22 October 2012
Over 100 million mostly migrant women work in someone else’s house. Many of these domestic workers are not covered by labour laws or social security and cannot form or join a trade union.

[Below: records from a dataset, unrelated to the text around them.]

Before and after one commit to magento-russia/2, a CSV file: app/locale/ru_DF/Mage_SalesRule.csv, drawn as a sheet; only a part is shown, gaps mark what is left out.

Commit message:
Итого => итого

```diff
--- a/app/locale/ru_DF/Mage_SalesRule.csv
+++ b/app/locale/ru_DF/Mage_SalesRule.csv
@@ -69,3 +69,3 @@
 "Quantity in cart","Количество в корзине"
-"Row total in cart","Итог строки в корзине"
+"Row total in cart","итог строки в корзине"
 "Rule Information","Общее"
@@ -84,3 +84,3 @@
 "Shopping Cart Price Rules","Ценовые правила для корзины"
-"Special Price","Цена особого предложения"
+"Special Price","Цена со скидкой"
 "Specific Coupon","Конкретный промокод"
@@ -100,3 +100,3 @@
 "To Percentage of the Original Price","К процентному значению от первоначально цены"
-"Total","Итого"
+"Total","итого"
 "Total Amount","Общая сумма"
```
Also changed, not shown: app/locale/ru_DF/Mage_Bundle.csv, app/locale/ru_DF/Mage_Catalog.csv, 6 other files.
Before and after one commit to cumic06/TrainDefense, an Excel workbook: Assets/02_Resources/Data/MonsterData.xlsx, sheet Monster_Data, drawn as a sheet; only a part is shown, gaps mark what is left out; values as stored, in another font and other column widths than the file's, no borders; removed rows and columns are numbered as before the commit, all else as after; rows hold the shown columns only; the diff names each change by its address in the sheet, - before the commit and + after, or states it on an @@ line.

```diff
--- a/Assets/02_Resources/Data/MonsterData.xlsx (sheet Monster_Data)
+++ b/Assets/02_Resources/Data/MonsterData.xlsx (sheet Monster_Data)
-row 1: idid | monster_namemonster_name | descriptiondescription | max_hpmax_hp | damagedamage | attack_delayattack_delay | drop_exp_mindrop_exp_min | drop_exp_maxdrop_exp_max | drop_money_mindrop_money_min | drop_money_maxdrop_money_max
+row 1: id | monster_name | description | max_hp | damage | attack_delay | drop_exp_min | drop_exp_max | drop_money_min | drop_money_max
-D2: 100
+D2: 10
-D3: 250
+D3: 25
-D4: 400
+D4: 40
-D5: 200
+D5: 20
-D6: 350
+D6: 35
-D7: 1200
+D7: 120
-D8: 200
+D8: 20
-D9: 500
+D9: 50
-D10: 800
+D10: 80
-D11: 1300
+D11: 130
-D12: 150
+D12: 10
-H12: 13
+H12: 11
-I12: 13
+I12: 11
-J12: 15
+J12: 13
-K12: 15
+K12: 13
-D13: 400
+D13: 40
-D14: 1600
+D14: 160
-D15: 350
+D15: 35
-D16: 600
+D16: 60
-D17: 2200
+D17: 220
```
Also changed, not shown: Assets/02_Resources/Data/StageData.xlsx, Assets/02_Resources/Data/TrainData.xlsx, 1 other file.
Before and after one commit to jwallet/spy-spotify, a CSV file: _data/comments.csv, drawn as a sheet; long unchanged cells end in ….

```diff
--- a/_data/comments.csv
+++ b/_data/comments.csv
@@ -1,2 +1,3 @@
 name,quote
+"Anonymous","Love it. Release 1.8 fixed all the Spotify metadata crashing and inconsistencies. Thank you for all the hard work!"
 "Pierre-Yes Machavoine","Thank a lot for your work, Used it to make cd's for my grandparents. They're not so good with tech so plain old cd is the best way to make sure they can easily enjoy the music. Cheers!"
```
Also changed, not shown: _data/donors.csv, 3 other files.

Exploitation and abuse are common and often go unpunished.
From Gulf Daily News:
Move to lower wages rapped
By RAJI UNNIKRISHNAN
Saturday, February 07, 2015
RIGHTS groups have raised concerns over a pan-GCC recruitment agency syndicate that aims to keep wages low for some of the poorest in society.
Many domestic workers in Bahrain live on subsistence wages of as little as BD70 a month and send as much as they can to their country of origin in order to support families or loved ones.
Bahrain Human Rights Watch Society secretary general Faisal Fulad told the GDN that it was inhumane to suggest that these workers‘ wages should not increase.
‘Our society thinks that migrant workers deserve better wages,’ he said.
‘We have around 2.5 million housemaids in the GCC, but unfortunately the six member nations are yet to accept the International Labour Organisation‘s convention on domestic workers ‘ which guarantees them basic rights such as minimum wages, eight hours of labour a day and freedom of movement.
‘Instead, we have maids here working for more than 16 hours a day without holidays, not being paid for months, having their passports withheld and being abused.’
It was obvious that this so-called task force’s sole interest was to act as a pressure group maximising profit, Mr Fulad said.
‘The conditions set by the sending country are there to protect the rights of their nationals, but these agencies only have their business interests in mind and are not concerned with the rights of workers,’ he said.
Migrant Workers Protection Society chairwoman Marietta Dias was similarly dismayed by the news.
‘Already workers are not being paid enough and their wages do not match their skills,’ she said.
‘Recruitment agencies cannot be so restrictive when it comes to wage demands ‘“ instead, there needs to be a revision of domestic workers’ salaries across the board.
‘We don’t have minimum wage agreements in place yet, but this doesn’t mean that recruiters can just decide on a wage that suits them.’ …
According to the latest Labour Market Regulatory Authority figures, there are currently more than 105,000 domestic workers in Bahrain, or approximately 8.5 per cent of the population.